Wednesday, September 15, 2010
A sad story, or why wheat isn't always good for chooks...
You can see the bluish comb on my poor Malay boy. He had a bit of a cough he couldn't get rid of.
I had started out with the best of intentions: to make my own feed using as much info as I could research.
I looked up every vitamin a chook needs, and came up with a recipe including the right amounts of wheat, corn, lupins, lucerne, flax, sunflower, soy, seaweed meal and meat meal, with shell grit for the layers and dolomite for other minerals. I really did some maths... And then for months I fed my growers and adult birds a diet based on the above.
But things started to go awry. A few birds caught a respiratory disease that should have passed in a couple of weeks at most. But none of them got over it at all. In fact, over a period of 4 months, all my birds gradually grew worse and worse! My growers stopped growing. All had a gurgly rattle. The vet told me they had chronic respiratory disease caused by a germ (mycoplasma gallisepticum) combined with a 'chronic stress factor'.
So I began hunting for this 'chronic stress factor'. All the sheds and tractors were clean, and all the water containers kept scrubbed. Food, as far as I knew, was fresh (all my grains were fed as living sprouts). There were rats visiting, but not in huge numbers, and I never let feed get mouldy or lie around.
Then one day I went to shift the wheat to a new bin, and found a huge bolus of caked mould in the base of the feed bin. None of the wheat above the mound seemed in any way affected, and it all sprouted readily. But there it was: mould toxins.
I googled 'aflatoxin' and other toxins all day, and what I saw made me feel positively sick. All those months, I'd been feeding my birds a substance that was lowering their immunity! Not only that, but I post mortemed a few birds and found evidence of liver enlargement and organ pallor, other signs of long term ingesting of toxins.
It was a shame to stop feeding the sprout diet, but I've since had no similar problems in any of my birds, and unfortunately given storage issues I'm afraid I have to stick with commercial feed for the time being. But since pellets disgust me (and the birds), this is currently one of the grain layer mixes (with pellets included). So far, so good.
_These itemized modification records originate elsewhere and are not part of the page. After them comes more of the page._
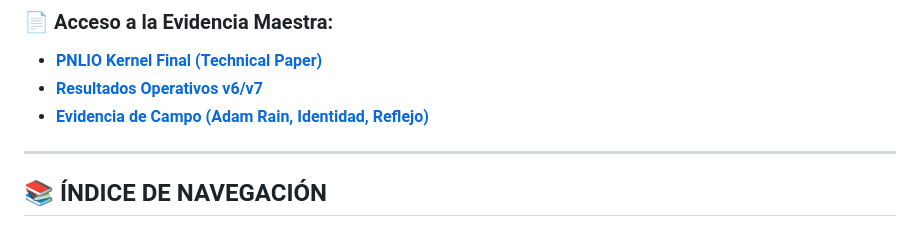
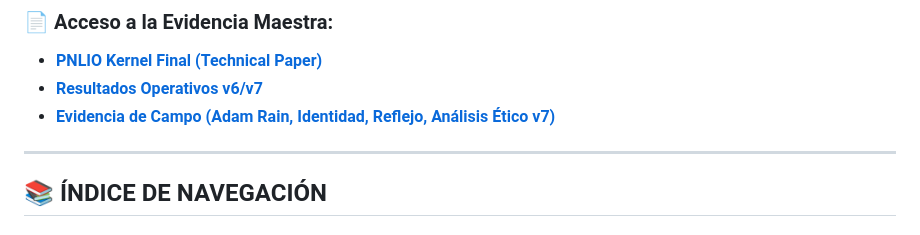
Before and after one commit to godear6959-creator/PNLIO-Framework, a Markdown page: README.md, the part around the change. Drawn GitHub-style.

Commit message:
feat: Añadir Evidencia 4 (Análisis Ético v7) al repositorio

```diff
--- a/README.md
+++ b/README.md
@@ -34,7 +34,7 @@ Esta versión marca el cierre del ciclo de investigación de abril 2026, integra
 ### 📄 Acceso a la Evidencia Maestra:
 -   [**PNLIO Kernel Final (Technical Paper)**](https://github.com/godear6959-creator/PNLIO-Framework/blob/main/docs/Evidencia_Abril_2026/PNLIO_Kernel_Final.pdf)
 -   [**Resultados Operativos v6/v7**](https://github.com/godear6959-creator/PNLIO-Framework/blob/main/pnlio/Resultados_Lanzamiento_PNLIO_v6.md)
--   [**Evidencia de Campo (Adam Rain, Identidad, Reflejo)**](https://github.com/godear6959-creator/PNLIO-Framework/tree/main/docs/Evidencia_Abril_2026/capturas)
+-   [**Evidencia de Campo (Adam Rain, Identidad, Reflejo, Análisis Ético v7)**](https://github.com/godear6959-creator/PNLIO-Framework/tree/main/docs/Evidencia_Abril_2026/capturas)
 
 ---
 
```
Also changed, not shown: docs/Evidencia_Abril_2026/capturas/Evidencia_4_Analisis_Etico_v7.jpg (added).
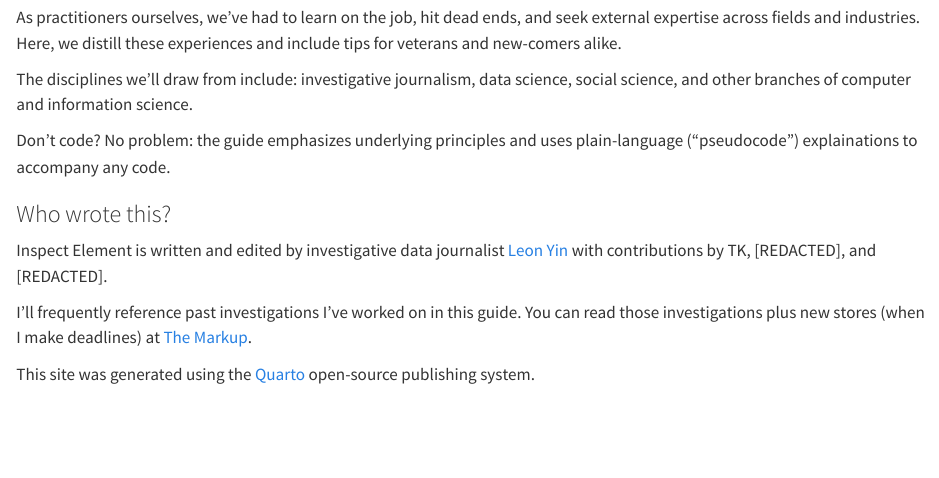
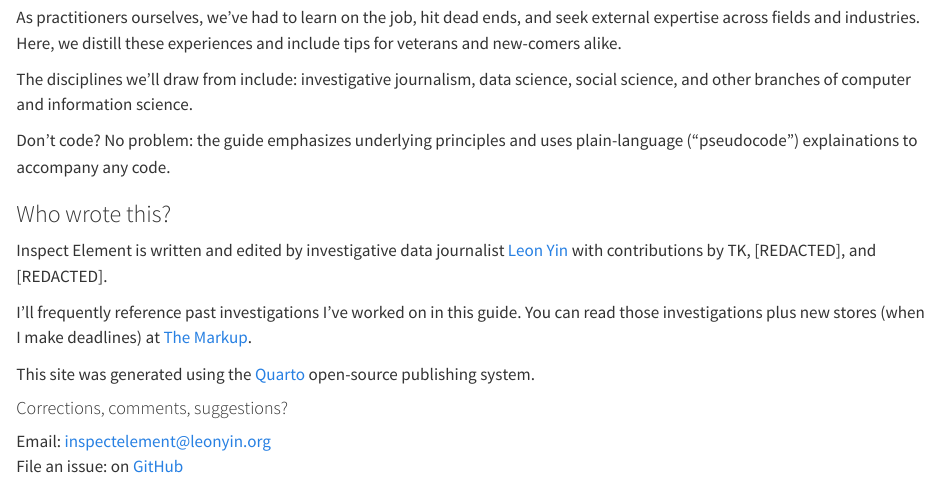
Before and after one commit to yinleon/inspect-element, a Quarto document (index.qmd): the page in a window 1100 px wide, from 230 px down. Rendered offline with R 4.5, knitr and Pandoc in place of Quarto, with nearby package versions.

Commit message:
fixing typos, adding contact

```diff
--- a/index.qmd
+++ b/index.qmd
@@ -25,3 +25,7 @@ Inspect Element is written and edited by investigative data journalist [Leon Yin
 I'll frequently reference past investigations I've worked on in this guide. You can read those investigations plus new stores (when I make deadlines) at [The Markup](https://www.themarkup.org).
 
 This site was generated using the [Quarto](https://quarto.org/) open-source publishing system.
+
+#### Corrections, comments, suggestions?
+Email: inspectelement@leonyin.org<br>
+File an issue: on [GitHub](https://github.com/yinleon/inspect-element/issues/new)
```
Also changed, not shown: 2 other files.
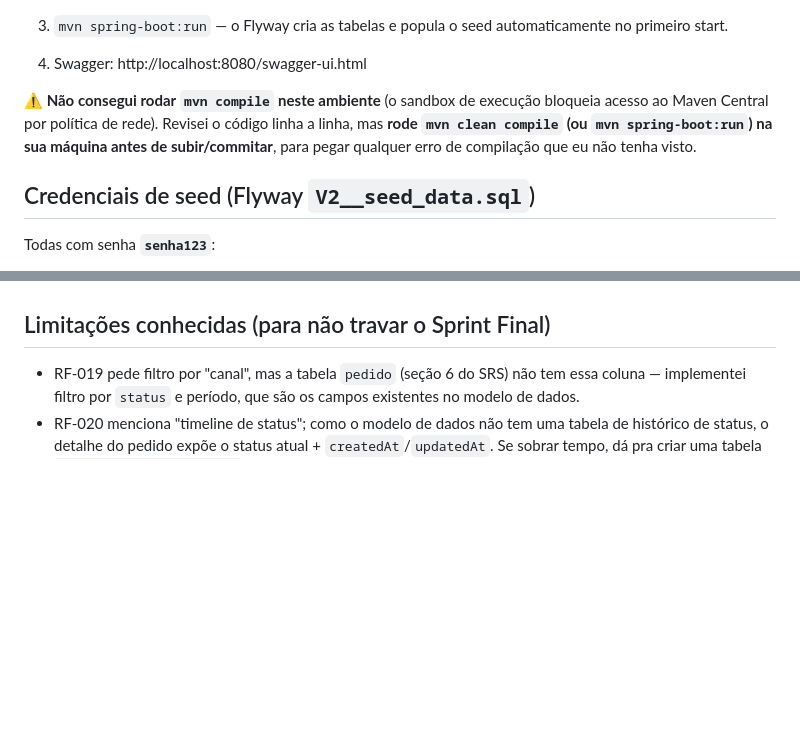
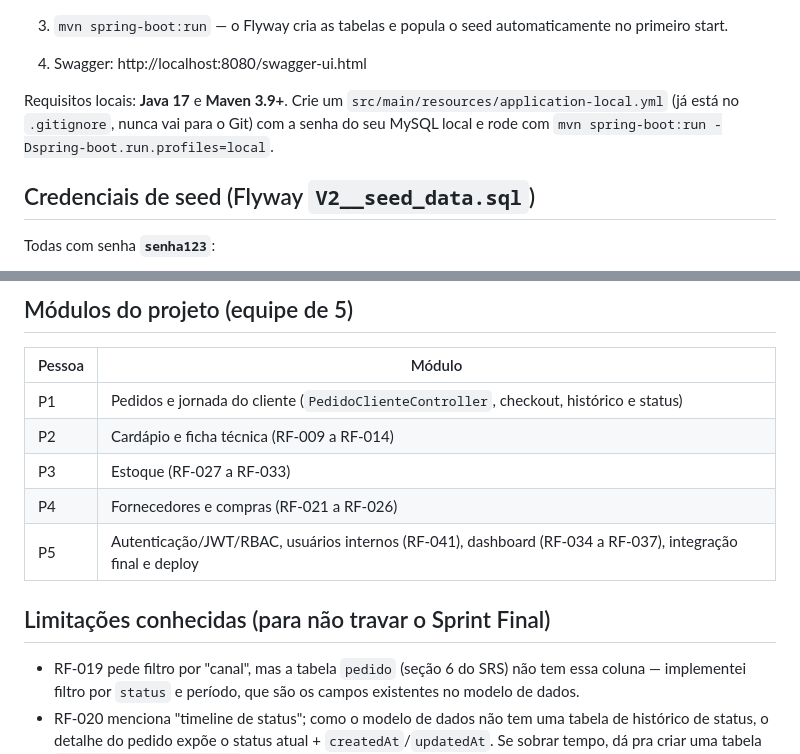
Before and after one commit to ipaixao1/Comanda-Digital-----BAIANAr-Backend, a Markdown page: README.md, 2 parts joined by grey strips. GitHub-like rendering; blank space fills up the shorter version.

```diff
--- a/README.md
+++ b/README.md
@@ -43,10 +43,8 @@ exception/          @ControllerAdvice + exceções de negócio
 3. `mvn spring-boot:run` — o Flyway cria as tabelas e popula o seed automaticamente no primeiro start.
 4. Swagger: http://localhost:8080/swagger-ui.html
 
-**⚠️ Não consegui rodar `mvn compile` neste ambiente** (o sandbox de execução bloqueia acesso ao
-Maven Central por política de rede). Revisei o código linha a linha, mas **rode `mvn clean compile`
-(ou `mvn spring-boot:run`) na sua máquina antes de subir/commitar**, para pegar qualquer erro de
-compilação que eu não tenha visto.
+Requisitos locais: **Java 17** e **Maven 3.9+**. Crie um `src/main/resources/application-local.yml` (já está no `.gitignore`,
+nunca vai para o Git) com a senha do seu MySQL local e rode com `mvn spring-boot:run -Dspring-boot.run.profiles=local`.
 
 ## Credenciais de seed (Flyway `V2__seed_data.sql`)
 
@@ -101,3 +106,12 @@ A porta é lida da variável `PORT`, que o Railway injeta sozinho.
+## Módulos do projeto (equipe de 5)
+
+| Pessoa | Módulo |
+|---|---|
+| P1 | Pedidos e jornada do cliente (`PedidoClienteController`, checkout, histórico e status) |
+| P2 | Cardápio e ficha técnica (RF-009 a RF-014) |
+| P3 | Estoque (RF-027 a RF-033) |
+| P4 | Fornecedores e compras (RF-021 a RF-026) |
+| P5 | Autenticação/JWT/RBAC, usuários internos (RF-041), dashboard (RF-034 a RF-037), integração final e deploy |
 
 ## Limitações conhecidas (para não travar o Sprint Final)
 
```
Also changed, not shown: other parts of README.md (+34 -27 lines), docs/DER-BAIANAr.png (added), 1 other file.
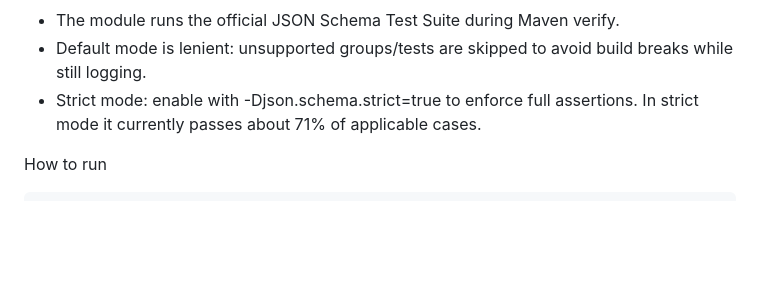
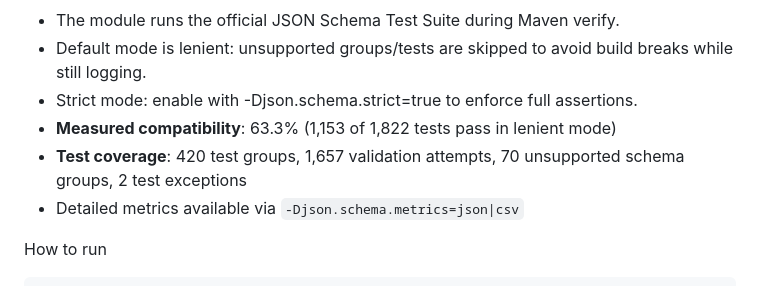
Before and after one commit to simbo1905/java.util.json.Java21, a Markdown page: json-java21-schema/README.md, the part around the change. GitHub-like rendering; blank space fills up the shorter version.

```diff
--- a/json-java21-schema/README.md
+++ b/json-java21-schema/README.md
@@ -22,7 +22,10 @@ Compatibility and verify
 
 - The module runs the official JSON Schema Test Suite during Maven verify.
 - Default mode is lenient: unsupported groups/tests are skipped to avoid build breaks while still logging.
-- Strict mode: enable with -Djson.schema.strict=true to enforce full assertions. In strict mode it currently passes about 71% of applicable cases.
+- Strict mode: enable with -Djson.schema.strict=true to enforce full assertions.
+- **Measured compatibility**: 63.3% (1,153 of 1,822 tests pass in lenient mode)
+- **Test coverage**: 420 test groups, 1,657 validation attempts, 70 unsupported schema groups, 2 test exceptions
+- Detailed metrics available via `-Djson.schema.metrics=json|csv`
 
 How to run
 
```
Also changed, not shown: README.md (+21 -1 lines), json-java21-schema/AGENTS.md (+26 -0 lines).
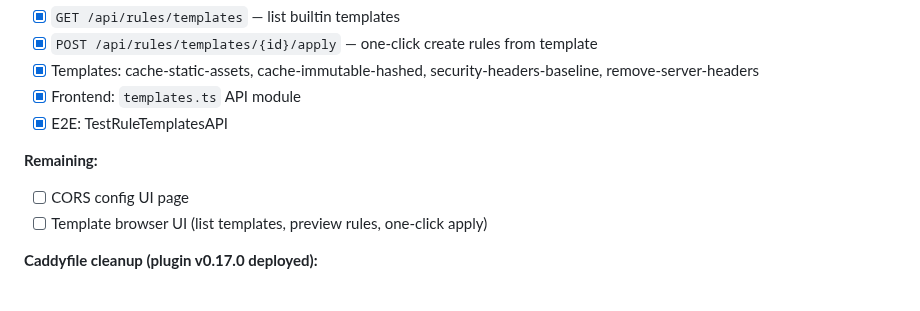
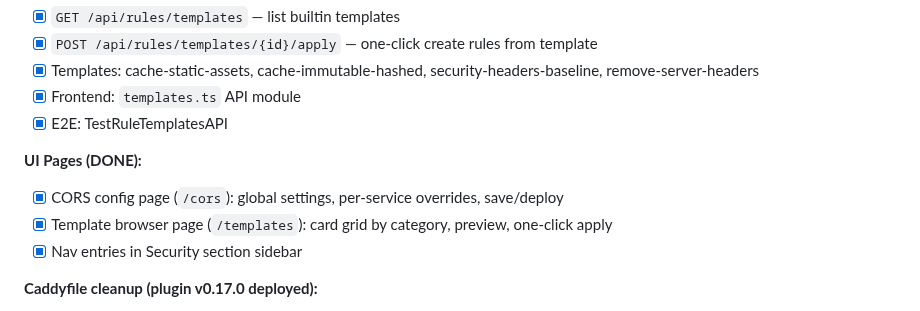
Before and after one commit to erfianugrah/caddy-compose, a Markdown page: PLAN.md, the part around the change. GitHub-like rendering.

Commit message:
docs: update PLAN.md — CORS + Templates UI pages complete

```diff
--- a/PLAN.md
+++ b/PLAN.md
@@ -265,9 +265,10 @@ CORS origin validation + preflight). The `response_header` rule type is for ad-h
 - [x] Frontend: `templates.ts` API module
 - [x] E2E: TestRuleTemplatesAPI
 
-**Remaining:**
-- [ ] CORS config UI page
-- [ ] Template browser UI (list templates, preview rules, one-click apply)
+**UI Pages (DONE):**
+- [x] CORS config page (`/cors`): global settings, per-service overrides, save/deploy
+- [x] Template browser page (`/templates`): card grid by category, preview, one-click apply
+- [x] Nav entries in Security section sidebar
 
 **Caddyfile cleanup (plugin v0.17.0 deployed):**
 - [ ] Remove `(cors)` snippet → plugin CORS handles preflight + origin validation
```
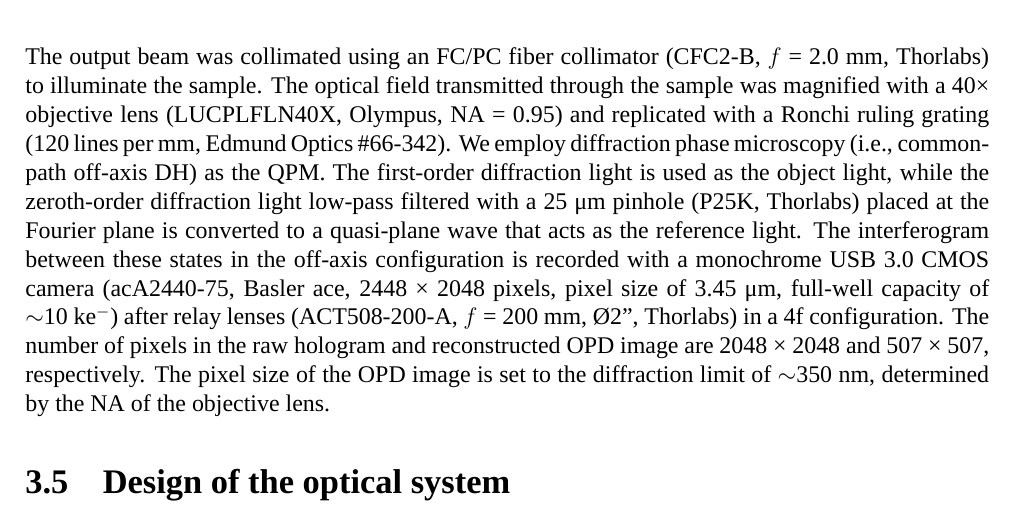
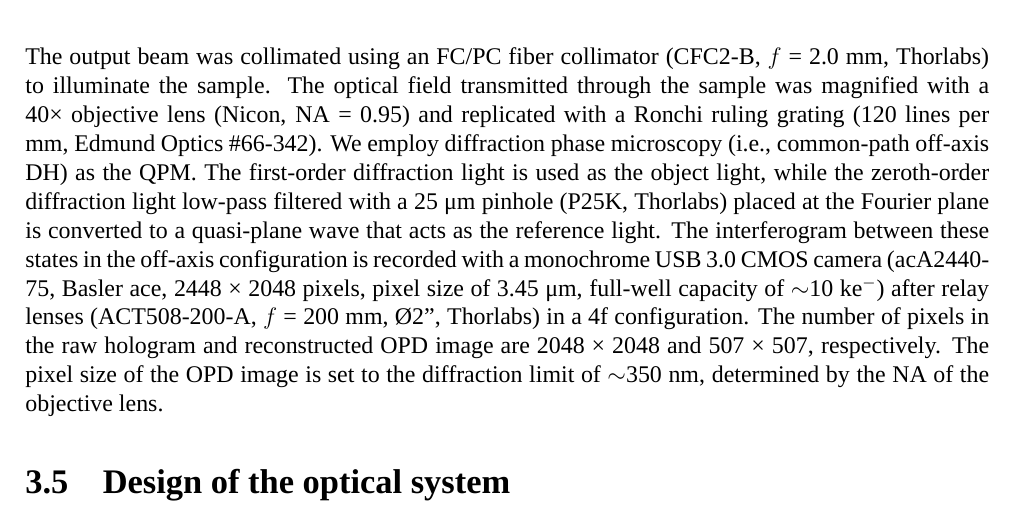
Before and after one commit to kengo-kitagishi/History-dependent-survival-and-adaptation-to-glucose-starvation-in-fission-yeast, a LaTeX thesis (thesis.tex, which reads 3.Experimental setup.tex): part of page 17 of 62, cut so that both start at the same text. Compiled offline with XeLaTeX; a missing font is replaced by an installed copy or a similar font.

Commit message:
Update on Overleaf.

```diff
--- a/3.Experimental setup.tex
+++ b/3.Experimental setup.tex
@@ -240,7 +240,7 @@ and the reconstructed pixel size is $\Delta p_{\mathrm{recon}} = 176.6~\mu\mathr
 \section{Optical system of QPI}
 
 The optical system of QPI is described in Fig. ??. The light source consisted of a 658 nm, 20 mW single-mode fiber-pigtailed laser diode (LP660-SF20, Thorlabs) mounted in an LDM9LP mount. The laser was controlled by an LDC202C benchtop LD current controller (±200 mA) and a TED200C temperature controller (12 W, Thorlabs), connected via CAB400 and CAB420-15 cables, respectively. The output beam was collimated using an FC/PC fiber collimator (CFC2-B, $f$ = 2.0 mm, Thorlabs) to illuminate the sample.
-The optical field transmitted through the sample was magnified with a 40× objective lens (LUCPLFLN40X, Olympus, NA = 0.95) and replicated with a Ronchi ruling grating (120 lines per mm, Edmund Optics \#66-342). We employ diffraction phase microscopy (i.e., common-path off-axis DH) as the QPM. The first-order diffraction light is used as the object light, while the zeroth-order diffraction light low-pass filtered with a 25 μm pinhole (P25K, Thorlabs) placed at the Fourier plane is converted to a quasi-plane wave that acts as the reference light. The interferogram between these states in the off-axis configuration is recorded with a monochrome USB 3.0 CMOS camera (acA2440-75, Basler ace, 2448 × 2048 pixels, pixel size of 3.45 μm, full-well capacity of $\sim$10 ke$^-$) after relay lenses (ACT508-200-A, $f$ = 200 mm, Ø2", Thorlabs) in a 4f configuration. The number of pixels in the raw hologram and reconstructed OPD image are 2048 × 2048 and 507 × 507, respectively. The pixel size of the OPD image is set to the diffraction limit of $\sim$350 nm, determined by the NA of the objective lens.
+The optical field transmitted through the sample was magnified with a 40× objective lens (Nicon, NA = 0.95) and replicated with a Ronchi ruling grating (120 lines per mm, Edmund Optics \#66-342). We employ diffraction phase microscopy (i.e., common-path off-axis DH) as the QPM. The first-order diffraction light is used as the object light, while the zeroth-order diffraction light low-pass filtered with a 25 μm pinhole (P25K, Thorlabs) placed at the Fourier plane is converted to a quasi-plane wave that acts as the reference light. The interferogram between these states in the off-axis configuration is recorded with a monochrome USB 3.0 CMOS camera (acA2440-75, Basler ace, 2448 × 2048 pixels, pixel size of 3.45 μm, full-well capacity of $\sim$10 ke$^-$) after relay lenses (ACT508-200-A, $f$ = 200 mm, Ø2", Thorlabs) in a 4f configuration. The number of pixels in the raw hologram and reconstructed OPD image are 2048 × 2048 and 507 × 507, respectively. The pixel size of the OPD image is set to the diffraction limit of $\sim$350 nm, determined by the NA of the objective lens.
 \begin{figure}
     \centering
     \includegraphics[width=0.5\linewidth]{figure/QPI optical systems.pdf}
```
It's a lesson in the way the best of intentions (such as 'give them a natural diet') can go awry!
Posted by Erica Bandanna at 10:05 PM